## What is being asked
Scan the material for the word "href", and copy each line where it shows up.

## Data to process
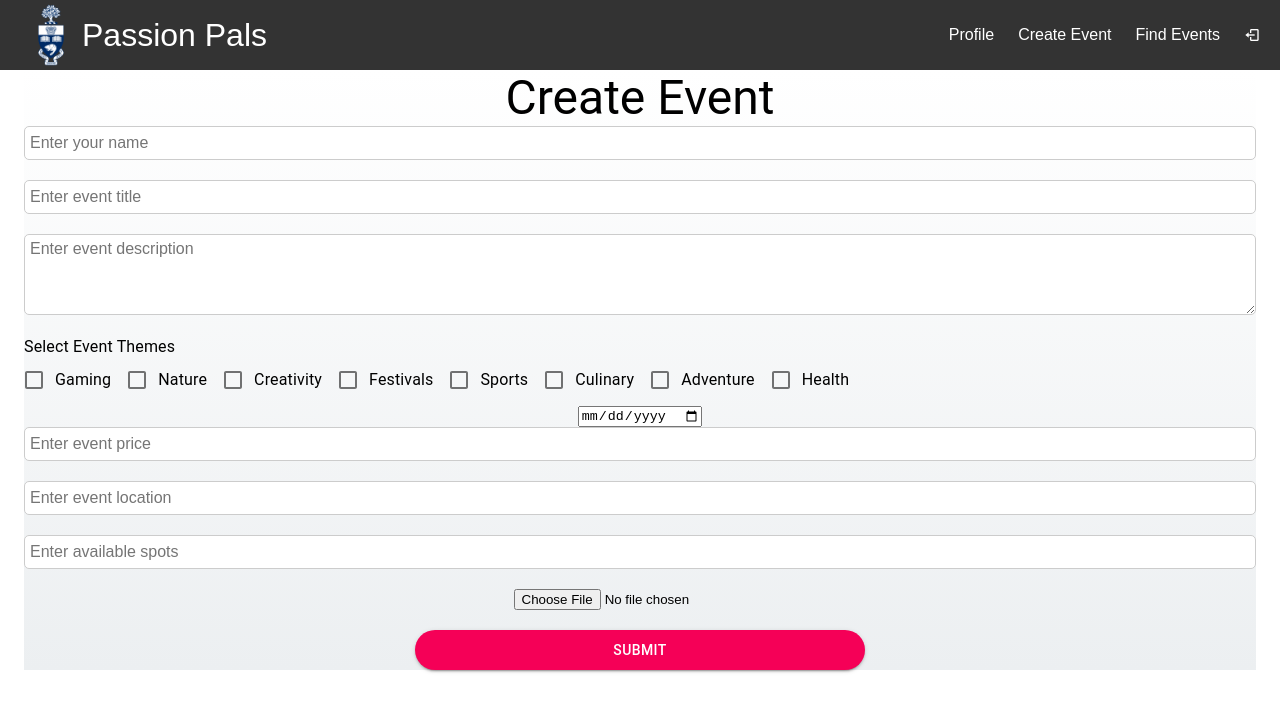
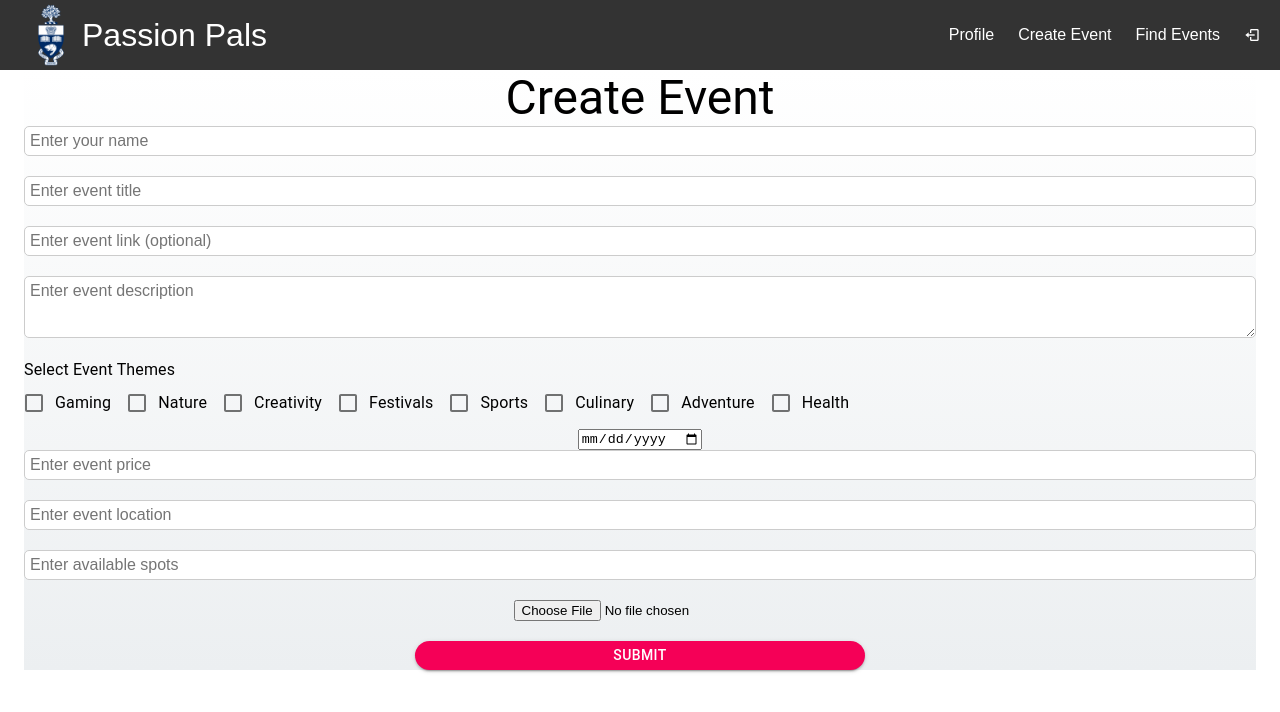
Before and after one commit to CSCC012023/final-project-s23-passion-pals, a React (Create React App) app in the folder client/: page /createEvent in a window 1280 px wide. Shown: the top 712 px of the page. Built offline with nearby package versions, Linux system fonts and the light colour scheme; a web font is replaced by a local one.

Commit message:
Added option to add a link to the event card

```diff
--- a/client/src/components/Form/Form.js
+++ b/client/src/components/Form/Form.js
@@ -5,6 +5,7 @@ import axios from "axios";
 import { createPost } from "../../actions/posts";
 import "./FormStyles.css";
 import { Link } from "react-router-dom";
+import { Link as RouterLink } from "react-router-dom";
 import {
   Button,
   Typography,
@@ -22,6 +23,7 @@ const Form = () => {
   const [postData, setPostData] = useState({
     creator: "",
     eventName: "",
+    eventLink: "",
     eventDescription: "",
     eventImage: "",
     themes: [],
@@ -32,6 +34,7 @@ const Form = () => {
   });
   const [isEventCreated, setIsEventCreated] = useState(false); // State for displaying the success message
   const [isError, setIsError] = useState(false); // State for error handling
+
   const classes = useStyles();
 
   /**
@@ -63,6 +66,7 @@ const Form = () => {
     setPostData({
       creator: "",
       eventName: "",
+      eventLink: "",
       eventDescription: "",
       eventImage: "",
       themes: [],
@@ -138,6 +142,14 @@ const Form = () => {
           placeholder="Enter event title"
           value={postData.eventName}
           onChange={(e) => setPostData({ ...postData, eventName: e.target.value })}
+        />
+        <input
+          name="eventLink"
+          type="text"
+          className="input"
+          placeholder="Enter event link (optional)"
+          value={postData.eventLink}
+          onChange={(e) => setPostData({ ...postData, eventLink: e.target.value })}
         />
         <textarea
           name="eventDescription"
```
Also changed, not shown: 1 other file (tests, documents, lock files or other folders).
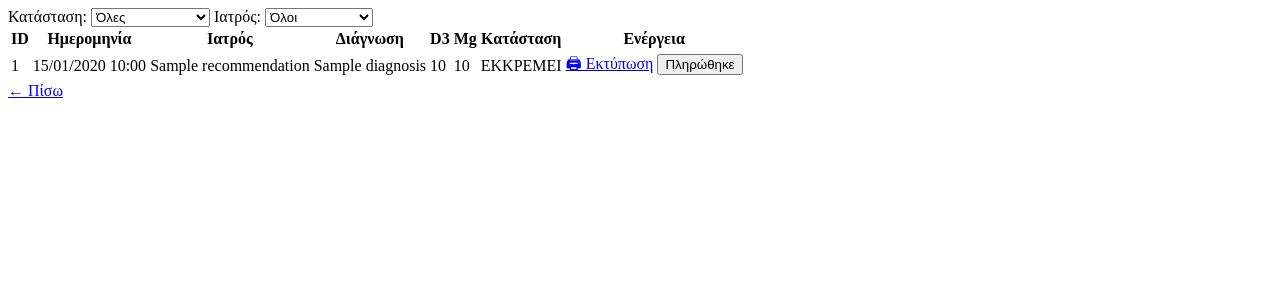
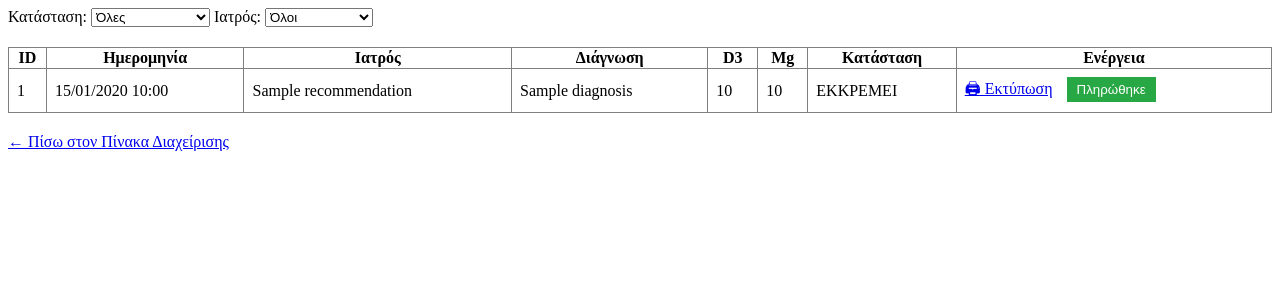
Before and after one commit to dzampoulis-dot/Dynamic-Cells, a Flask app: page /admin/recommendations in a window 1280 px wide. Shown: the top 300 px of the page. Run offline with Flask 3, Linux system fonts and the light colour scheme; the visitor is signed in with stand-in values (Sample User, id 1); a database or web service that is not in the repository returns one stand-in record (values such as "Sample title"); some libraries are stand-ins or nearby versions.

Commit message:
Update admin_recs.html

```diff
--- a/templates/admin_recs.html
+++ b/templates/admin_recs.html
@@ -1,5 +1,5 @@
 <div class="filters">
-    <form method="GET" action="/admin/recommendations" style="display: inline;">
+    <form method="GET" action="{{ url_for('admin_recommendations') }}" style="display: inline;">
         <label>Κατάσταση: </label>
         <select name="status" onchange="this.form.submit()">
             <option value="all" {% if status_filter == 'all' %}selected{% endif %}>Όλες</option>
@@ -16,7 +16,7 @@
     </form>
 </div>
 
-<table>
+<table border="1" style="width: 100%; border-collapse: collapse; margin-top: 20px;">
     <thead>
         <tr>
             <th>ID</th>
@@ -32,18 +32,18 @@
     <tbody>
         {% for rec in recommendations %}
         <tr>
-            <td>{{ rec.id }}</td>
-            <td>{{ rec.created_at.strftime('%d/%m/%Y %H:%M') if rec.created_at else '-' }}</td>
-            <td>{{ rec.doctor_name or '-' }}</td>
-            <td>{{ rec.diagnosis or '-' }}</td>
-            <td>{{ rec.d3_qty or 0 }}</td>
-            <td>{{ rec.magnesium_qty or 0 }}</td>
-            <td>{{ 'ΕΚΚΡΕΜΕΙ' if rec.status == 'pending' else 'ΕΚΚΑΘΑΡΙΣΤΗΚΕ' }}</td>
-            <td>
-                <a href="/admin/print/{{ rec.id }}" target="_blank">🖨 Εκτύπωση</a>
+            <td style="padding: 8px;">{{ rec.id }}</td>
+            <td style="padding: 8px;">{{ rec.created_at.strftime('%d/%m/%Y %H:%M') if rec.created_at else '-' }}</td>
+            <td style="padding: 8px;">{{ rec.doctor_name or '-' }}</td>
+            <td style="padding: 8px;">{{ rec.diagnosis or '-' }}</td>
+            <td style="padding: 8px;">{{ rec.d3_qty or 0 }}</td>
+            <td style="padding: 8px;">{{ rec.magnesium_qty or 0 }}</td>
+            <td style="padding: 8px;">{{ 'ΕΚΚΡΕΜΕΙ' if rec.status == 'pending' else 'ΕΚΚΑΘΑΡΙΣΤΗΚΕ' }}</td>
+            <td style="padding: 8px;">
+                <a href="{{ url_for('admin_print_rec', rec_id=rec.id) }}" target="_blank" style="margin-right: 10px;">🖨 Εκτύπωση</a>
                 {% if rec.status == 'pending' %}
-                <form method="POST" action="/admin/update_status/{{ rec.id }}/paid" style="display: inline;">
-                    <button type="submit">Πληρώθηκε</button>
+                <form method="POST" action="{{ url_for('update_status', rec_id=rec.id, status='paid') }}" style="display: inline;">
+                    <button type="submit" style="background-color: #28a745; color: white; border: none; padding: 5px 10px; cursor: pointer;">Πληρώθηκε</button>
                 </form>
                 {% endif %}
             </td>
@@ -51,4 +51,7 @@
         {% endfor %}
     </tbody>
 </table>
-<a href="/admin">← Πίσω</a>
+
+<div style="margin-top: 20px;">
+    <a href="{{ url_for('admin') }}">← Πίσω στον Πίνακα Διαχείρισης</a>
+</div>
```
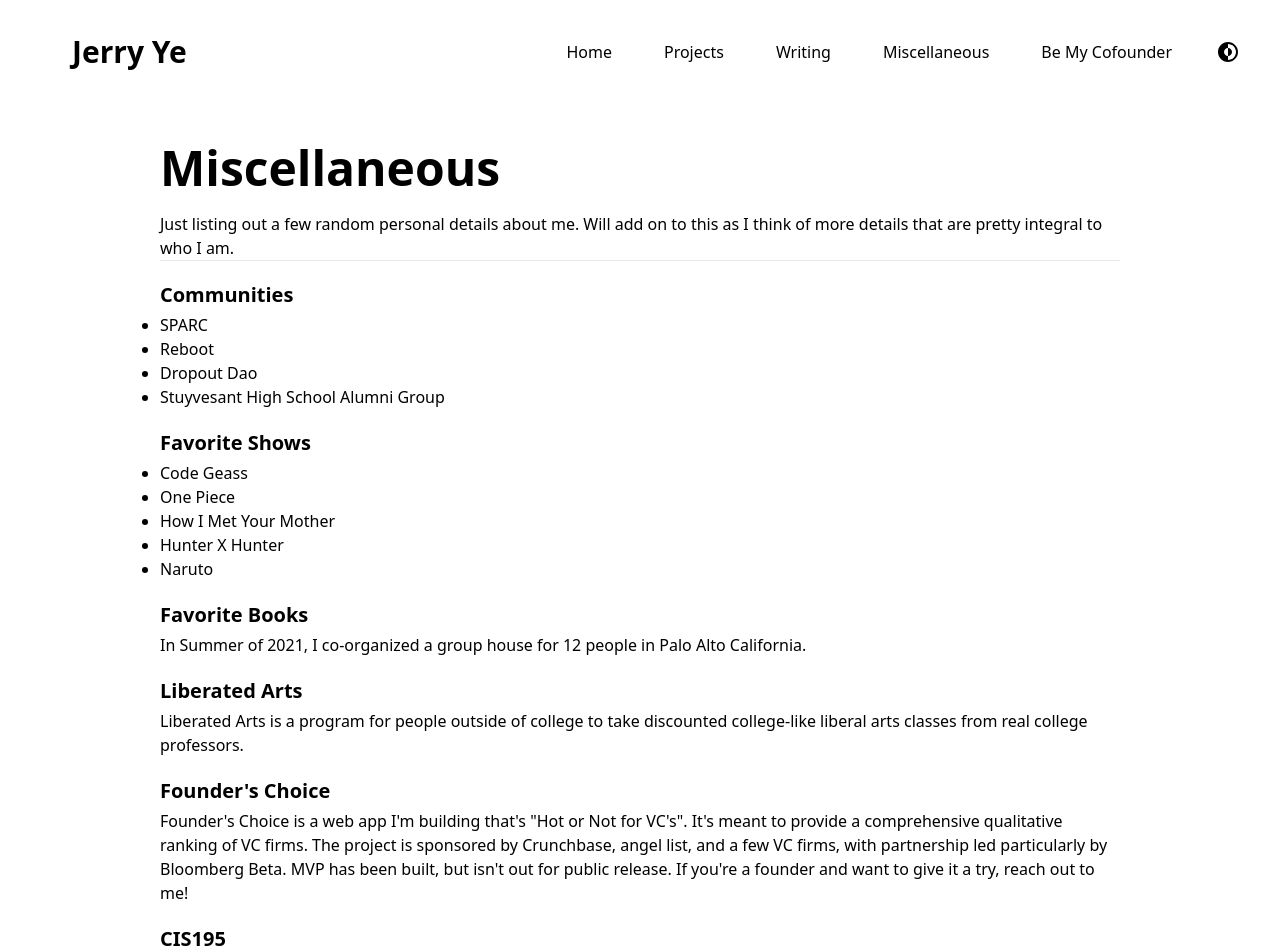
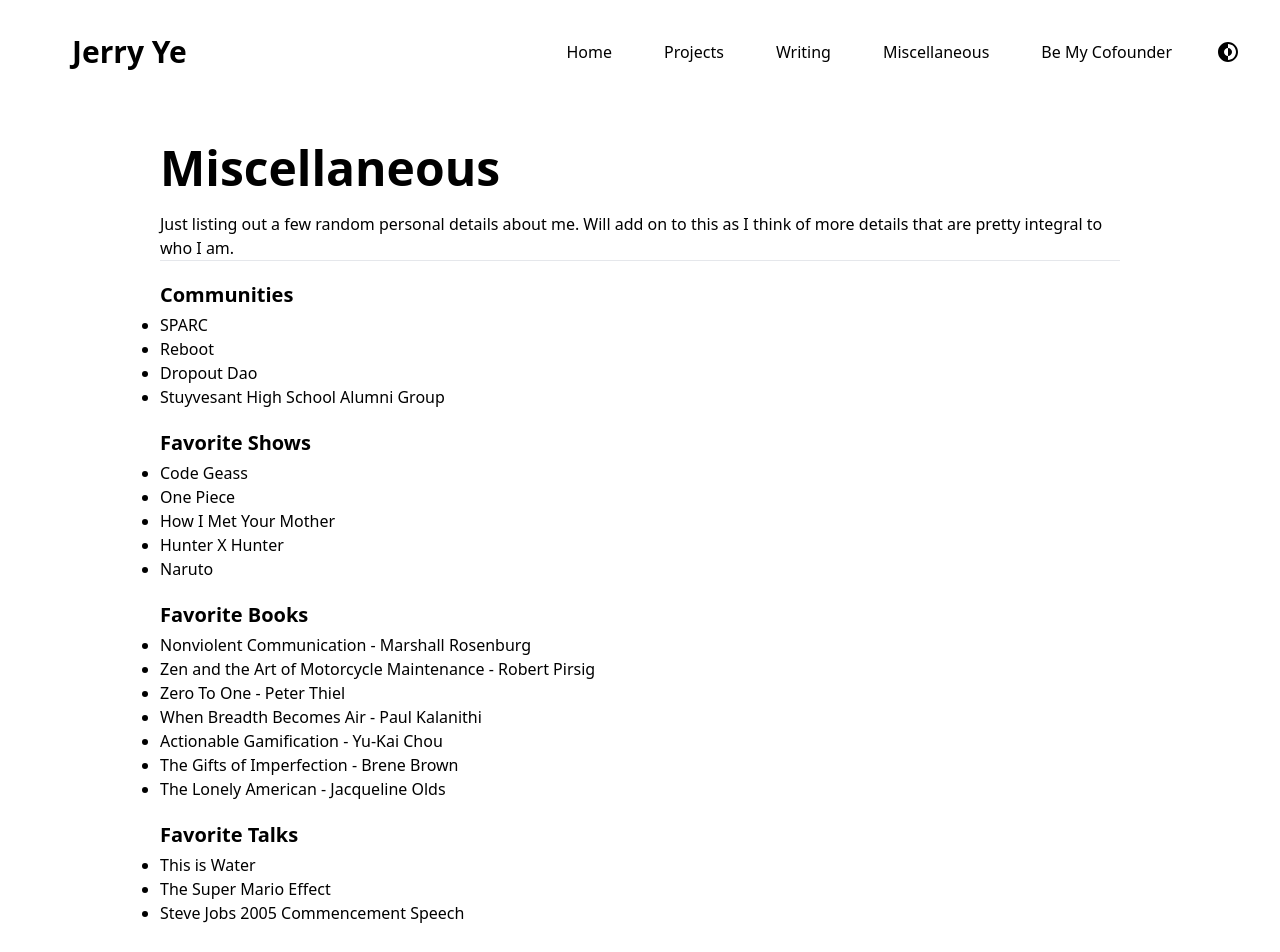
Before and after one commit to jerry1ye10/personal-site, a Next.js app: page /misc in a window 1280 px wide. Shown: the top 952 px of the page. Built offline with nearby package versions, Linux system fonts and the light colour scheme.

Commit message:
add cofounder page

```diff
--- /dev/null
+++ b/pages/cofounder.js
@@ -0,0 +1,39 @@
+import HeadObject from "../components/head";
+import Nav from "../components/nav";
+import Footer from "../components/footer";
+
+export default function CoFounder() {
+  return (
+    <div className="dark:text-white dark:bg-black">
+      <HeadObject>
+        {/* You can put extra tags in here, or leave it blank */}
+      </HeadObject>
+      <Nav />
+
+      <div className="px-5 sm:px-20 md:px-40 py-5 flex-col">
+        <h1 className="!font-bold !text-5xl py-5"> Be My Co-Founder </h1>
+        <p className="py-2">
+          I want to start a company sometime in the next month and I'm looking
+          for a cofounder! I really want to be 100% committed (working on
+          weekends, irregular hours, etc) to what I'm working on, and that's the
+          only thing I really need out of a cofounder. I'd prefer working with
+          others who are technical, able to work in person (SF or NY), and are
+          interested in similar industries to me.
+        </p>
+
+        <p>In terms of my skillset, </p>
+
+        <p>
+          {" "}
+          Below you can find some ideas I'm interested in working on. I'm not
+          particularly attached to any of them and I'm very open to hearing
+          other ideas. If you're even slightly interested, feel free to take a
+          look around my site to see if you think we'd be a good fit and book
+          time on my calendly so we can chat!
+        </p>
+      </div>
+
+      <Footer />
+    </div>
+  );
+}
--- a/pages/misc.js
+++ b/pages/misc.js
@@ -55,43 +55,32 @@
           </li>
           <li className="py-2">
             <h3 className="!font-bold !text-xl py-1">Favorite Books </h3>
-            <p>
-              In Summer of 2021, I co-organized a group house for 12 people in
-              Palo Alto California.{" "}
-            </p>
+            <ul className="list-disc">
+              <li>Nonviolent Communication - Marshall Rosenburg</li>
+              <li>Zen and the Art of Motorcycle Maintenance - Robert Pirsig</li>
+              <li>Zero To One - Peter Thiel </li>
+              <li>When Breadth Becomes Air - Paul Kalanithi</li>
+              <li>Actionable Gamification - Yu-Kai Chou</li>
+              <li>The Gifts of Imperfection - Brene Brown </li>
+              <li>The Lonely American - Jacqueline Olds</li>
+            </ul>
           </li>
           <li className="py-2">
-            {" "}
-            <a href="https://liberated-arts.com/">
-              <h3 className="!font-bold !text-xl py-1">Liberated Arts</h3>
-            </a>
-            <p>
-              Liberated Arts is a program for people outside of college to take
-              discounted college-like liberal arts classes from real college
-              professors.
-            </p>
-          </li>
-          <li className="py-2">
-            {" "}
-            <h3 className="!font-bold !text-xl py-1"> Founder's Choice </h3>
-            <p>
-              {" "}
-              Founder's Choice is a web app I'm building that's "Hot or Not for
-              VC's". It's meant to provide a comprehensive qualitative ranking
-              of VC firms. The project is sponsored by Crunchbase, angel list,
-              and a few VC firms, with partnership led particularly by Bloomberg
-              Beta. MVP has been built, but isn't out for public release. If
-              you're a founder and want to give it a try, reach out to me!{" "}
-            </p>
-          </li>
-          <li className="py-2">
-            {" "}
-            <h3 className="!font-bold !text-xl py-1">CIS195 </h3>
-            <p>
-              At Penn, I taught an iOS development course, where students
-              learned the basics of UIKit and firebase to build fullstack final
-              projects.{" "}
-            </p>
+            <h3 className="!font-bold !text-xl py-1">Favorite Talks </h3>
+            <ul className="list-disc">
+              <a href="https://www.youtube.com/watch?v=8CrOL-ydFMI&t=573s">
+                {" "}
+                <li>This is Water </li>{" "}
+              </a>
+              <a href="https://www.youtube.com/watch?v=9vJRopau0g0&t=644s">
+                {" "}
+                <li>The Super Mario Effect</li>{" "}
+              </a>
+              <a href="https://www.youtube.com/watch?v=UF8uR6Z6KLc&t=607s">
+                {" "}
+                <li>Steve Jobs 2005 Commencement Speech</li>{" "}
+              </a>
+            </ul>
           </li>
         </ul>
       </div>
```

## Your solution
-                <a href="/admin/print/{{ rec.id }}" target="_blank">🖨 Εκτύπωση</a>
+                <a href="{{ url_for('admin_print_rec', rec_id=rec.id) }}" target="_blank" style="margin-right: 10px;">🖨 Εκτύπωση</a>
-<a href="/admin">← Πίσω</a>
+    <a href="{{ url_for('admin') }}">← Πίσω στον Πίνακα Διαχείρισης</a>
-            <a href="https://liberated-arts.com/">
+              <a href="https://www.youtube.com/watch?v=8CrOL-ydFMI&t=573s">
+              <a href="https://www.youtube.com/watch?v=9vJRopau0g0&t=644s">
+              <a href="https://www.youtube.com/watch?v=UF8uR6Z6KLc&t=607s">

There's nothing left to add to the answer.